Go ahead and call me naive.
I didn’t realize how serious and pervasive the college drinking problem was until my own daughter headed off to school.
In high school, my husband and I considered ourselves very lucky because Caitlin and most of her friends didn’t drink at all. But I’d be surprised, however, if any of them still shy away from alcohol.
Any freshmen teetotalers get acquainted with the drinking culture at colleges shortly after they move into their dorm rooms. My daughter is a residential assistant at her school now and she said the first week there is no problem with the freshmen drinking, but that quickly changes once they see how common place it is.
When my daughter spent the past summer in southern Mexico on an college internship, she was amazed at the drinking habits of the young people there. She told me that young Mexicans mostly drink for enjoyment; they don’t drink to get drunk. If only American kids did the same thing.
My daughter, by the way, has come a long way from her initial disdain for over drinking. She turned down a scholarship offer from a college because on a visit when she was a high school senior she was disgusted by the binge drinking of athletes she spent time with. While she was there, one boy from New Jersey, who was a lacrosse recruit, passed out drunk. When he woke up, he announced, “I love this school. This is where I’m going!” (I bet his parents would have been proud.)

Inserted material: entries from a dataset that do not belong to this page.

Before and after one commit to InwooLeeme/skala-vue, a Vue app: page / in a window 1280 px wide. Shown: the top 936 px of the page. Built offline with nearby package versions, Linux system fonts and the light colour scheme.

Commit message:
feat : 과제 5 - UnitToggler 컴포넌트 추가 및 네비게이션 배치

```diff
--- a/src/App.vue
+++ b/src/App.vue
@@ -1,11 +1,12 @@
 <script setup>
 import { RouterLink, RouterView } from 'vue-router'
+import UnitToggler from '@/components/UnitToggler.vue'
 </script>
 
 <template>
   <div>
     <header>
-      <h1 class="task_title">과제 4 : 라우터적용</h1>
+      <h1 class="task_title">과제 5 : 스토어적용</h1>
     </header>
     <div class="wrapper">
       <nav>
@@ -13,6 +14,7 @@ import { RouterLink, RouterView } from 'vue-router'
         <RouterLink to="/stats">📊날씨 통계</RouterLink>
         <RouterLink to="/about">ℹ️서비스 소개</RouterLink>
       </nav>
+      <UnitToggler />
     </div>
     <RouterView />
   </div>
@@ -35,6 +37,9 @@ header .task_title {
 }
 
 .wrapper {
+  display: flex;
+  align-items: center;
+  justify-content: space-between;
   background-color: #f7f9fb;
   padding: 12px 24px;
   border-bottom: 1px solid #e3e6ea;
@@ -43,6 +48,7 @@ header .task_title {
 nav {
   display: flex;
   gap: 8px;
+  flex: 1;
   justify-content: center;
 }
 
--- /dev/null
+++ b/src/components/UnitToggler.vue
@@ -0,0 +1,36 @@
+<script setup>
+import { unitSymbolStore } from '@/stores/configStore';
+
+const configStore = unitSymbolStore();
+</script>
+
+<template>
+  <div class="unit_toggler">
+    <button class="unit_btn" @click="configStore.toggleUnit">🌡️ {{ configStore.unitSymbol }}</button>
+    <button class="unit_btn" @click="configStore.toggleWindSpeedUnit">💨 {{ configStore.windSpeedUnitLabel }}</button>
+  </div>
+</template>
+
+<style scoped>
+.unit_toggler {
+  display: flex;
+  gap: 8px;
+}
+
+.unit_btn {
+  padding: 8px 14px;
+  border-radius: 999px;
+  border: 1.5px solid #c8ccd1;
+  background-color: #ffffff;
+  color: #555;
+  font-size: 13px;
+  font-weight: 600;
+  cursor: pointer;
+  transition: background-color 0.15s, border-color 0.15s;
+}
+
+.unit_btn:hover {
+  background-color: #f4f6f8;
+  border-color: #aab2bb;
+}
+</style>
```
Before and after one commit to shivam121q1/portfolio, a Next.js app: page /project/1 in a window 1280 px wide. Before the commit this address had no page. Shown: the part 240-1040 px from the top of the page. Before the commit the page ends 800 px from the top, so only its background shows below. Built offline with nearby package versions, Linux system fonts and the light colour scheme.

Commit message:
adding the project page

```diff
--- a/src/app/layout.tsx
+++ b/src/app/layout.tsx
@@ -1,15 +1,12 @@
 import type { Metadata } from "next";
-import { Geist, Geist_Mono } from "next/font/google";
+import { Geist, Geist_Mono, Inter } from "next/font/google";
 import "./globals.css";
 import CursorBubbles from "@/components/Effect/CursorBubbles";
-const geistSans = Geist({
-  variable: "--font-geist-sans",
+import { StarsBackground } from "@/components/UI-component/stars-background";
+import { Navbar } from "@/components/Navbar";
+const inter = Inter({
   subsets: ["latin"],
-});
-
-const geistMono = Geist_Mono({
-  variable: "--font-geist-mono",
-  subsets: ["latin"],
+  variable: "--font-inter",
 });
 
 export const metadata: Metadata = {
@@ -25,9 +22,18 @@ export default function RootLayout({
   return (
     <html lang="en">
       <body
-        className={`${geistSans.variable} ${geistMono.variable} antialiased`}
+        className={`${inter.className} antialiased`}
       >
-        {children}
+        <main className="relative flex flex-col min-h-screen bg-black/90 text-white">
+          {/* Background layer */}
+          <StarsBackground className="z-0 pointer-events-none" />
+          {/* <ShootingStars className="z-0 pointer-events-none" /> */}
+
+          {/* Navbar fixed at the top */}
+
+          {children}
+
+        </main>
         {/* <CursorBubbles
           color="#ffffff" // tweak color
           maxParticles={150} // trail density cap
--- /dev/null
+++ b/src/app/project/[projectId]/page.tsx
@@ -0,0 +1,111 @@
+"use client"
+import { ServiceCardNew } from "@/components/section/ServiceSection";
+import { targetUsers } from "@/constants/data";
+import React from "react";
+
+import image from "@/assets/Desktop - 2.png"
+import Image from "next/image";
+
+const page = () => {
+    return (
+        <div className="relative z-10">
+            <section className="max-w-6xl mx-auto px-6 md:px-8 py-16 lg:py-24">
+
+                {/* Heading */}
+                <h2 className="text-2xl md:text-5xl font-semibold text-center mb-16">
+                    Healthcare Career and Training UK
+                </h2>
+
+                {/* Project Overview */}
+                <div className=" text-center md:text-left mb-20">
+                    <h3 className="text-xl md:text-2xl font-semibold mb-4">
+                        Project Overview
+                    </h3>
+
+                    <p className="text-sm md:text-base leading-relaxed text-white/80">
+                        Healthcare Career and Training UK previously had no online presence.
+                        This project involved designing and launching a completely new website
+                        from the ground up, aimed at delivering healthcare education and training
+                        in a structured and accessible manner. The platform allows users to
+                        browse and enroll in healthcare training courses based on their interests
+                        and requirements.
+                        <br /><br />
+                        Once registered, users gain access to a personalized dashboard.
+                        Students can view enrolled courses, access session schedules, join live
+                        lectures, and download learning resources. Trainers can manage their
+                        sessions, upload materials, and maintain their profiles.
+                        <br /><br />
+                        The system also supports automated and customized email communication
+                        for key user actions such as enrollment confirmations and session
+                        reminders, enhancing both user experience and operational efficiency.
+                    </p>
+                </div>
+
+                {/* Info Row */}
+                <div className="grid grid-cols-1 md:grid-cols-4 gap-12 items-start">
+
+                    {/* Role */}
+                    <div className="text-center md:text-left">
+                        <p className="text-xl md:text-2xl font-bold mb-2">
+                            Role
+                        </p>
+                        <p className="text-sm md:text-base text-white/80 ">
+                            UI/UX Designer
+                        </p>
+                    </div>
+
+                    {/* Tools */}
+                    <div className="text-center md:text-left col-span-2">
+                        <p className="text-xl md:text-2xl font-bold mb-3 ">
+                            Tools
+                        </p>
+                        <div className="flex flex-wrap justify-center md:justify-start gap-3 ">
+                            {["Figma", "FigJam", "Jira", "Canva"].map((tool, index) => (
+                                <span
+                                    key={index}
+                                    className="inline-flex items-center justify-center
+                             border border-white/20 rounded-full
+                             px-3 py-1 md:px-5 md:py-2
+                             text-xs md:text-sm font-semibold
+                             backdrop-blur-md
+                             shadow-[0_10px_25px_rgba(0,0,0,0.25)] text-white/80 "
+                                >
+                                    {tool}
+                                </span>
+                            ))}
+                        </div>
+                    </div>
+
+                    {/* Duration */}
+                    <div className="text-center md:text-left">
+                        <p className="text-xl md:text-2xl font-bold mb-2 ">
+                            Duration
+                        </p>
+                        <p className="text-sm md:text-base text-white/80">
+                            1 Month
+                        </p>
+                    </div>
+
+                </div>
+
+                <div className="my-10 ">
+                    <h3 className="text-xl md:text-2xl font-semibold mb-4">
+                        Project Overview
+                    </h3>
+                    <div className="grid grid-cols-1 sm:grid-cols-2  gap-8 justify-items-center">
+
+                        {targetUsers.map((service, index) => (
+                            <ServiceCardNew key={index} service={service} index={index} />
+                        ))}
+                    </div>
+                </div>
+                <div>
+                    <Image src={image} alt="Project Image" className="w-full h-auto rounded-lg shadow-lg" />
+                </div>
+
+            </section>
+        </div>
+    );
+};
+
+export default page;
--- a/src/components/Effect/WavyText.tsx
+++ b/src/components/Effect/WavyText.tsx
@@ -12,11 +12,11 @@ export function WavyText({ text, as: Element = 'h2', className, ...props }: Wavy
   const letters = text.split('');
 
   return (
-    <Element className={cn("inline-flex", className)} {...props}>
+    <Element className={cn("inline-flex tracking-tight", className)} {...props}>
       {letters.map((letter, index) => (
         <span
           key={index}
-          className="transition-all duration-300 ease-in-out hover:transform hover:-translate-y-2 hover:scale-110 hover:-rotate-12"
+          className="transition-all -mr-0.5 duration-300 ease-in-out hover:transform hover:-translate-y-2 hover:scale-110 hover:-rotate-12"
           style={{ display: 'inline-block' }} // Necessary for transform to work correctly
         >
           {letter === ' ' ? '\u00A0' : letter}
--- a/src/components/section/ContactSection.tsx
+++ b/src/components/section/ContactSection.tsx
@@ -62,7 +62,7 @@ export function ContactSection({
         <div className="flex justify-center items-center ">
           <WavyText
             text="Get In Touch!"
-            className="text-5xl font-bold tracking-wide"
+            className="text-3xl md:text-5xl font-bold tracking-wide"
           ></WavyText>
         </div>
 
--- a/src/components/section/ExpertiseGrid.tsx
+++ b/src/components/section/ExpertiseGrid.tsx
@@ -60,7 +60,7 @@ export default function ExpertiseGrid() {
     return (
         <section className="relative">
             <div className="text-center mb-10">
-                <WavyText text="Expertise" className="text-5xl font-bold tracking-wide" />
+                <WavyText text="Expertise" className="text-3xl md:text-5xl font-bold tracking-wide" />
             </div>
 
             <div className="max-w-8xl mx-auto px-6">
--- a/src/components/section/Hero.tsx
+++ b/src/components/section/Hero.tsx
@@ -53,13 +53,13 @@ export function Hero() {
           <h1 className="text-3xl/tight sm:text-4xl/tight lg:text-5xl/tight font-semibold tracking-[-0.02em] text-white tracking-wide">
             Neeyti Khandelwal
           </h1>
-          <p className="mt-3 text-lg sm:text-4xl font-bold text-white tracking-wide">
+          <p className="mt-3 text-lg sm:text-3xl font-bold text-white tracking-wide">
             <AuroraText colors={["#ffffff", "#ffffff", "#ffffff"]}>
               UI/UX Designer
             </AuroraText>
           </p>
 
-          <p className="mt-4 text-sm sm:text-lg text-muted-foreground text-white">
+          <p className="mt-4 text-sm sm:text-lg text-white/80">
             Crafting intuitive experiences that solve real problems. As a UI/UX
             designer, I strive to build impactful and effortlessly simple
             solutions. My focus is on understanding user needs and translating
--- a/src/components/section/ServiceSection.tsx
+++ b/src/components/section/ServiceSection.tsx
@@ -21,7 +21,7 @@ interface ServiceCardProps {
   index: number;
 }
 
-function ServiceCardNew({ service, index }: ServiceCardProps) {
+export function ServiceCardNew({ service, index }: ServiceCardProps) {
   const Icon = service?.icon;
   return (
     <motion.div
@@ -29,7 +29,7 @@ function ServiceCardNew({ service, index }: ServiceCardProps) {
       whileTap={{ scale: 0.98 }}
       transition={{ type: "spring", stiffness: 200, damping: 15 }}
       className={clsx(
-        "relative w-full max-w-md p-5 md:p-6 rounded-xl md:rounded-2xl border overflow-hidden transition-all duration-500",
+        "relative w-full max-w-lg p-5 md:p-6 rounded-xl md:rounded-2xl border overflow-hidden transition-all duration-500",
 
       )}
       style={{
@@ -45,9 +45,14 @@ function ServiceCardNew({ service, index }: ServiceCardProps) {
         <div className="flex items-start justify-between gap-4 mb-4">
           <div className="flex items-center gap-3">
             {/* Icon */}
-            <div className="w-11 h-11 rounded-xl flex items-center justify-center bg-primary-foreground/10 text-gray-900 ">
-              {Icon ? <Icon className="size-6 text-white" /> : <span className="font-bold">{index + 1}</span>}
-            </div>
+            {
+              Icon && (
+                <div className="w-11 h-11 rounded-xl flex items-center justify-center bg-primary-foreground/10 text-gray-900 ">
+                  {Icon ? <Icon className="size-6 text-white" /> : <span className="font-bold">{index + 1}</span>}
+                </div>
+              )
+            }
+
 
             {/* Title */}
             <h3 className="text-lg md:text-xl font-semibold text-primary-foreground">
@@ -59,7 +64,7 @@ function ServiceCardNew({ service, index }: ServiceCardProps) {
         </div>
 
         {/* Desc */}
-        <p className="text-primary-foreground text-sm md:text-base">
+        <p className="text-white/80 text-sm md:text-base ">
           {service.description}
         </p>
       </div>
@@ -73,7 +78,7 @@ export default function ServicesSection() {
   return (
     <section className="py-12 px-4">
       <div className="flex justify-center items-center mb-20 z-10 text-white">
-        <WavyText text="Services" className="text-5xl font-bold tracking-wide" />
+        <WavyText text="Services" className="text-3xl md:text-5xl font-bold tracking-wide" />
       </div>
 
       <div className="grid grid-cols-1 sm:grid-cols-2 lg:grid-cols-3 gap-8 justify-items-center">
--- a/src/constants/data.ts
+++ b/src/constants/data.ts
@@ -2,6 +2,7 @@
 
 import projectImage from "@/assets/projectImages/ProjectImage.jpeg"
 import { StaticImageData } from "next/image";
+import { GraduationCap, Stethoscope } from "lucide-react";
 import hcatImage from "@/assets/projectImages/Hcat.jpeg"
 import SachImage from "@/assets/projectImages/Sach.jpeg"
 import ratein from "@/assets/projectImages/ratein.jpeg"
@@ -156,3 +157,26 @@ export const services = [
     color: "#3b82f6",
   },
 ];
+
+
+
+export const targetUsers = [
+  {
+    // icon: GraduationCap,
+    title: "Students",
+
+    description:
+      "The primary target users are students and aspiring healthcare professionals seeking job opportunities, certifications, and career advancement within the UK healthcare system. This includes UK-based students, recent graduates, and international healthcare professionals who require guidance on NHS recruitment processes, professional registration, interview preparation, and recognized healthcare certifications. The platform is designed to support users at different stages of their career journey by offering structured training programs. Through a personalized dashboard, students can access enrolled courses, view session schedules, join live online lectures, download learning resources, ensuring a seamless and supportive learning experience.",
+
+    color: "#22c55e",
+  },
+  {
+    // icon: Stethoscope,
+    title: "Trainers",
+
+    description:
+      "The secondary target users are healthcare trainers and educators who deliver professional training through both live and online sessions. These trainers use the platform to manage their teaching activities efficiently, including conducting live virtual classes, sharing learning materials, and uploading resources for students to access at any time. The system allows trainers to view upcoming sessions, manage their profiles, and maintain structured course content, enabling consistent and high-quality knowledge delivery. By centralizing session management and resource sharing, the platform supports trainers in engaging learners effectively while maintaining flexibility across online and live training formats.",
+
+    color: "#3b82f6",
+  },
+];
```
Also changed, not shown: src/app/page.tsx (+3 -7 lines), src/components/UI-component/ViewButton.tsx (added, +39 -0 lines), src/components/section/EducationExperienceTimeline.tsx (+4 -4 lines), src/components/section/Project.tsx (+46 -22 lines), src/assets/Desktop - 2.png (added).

My daughter went from indignation about binge college drinking to drinking herself– though hopefully not to excess — on the weekends at her own campus.
Colleges and universities have viewed college drinking as an intractable problem and one group of more than 100 college presidents is trying to address the problem. I don’t know if they are backing the right approach, but at least they aren’t ignoring it.
Presidents who have signed something called the Amethyst Initiative are calling for the country to lower the drinking age. They believe that this would allow them to counsel kids to drink responsibly. Currently, their hands are tied because these kids aren’t supposed to be drinking at all!
Here is a link to an overview of this issue that was published on Inside Higher Ed.
One positive trend, teenagers — at least the ones I know — today seem far more cognizant of the importance of having a designated driver if others are drinking. I sure don’t remember that happening when I was in college.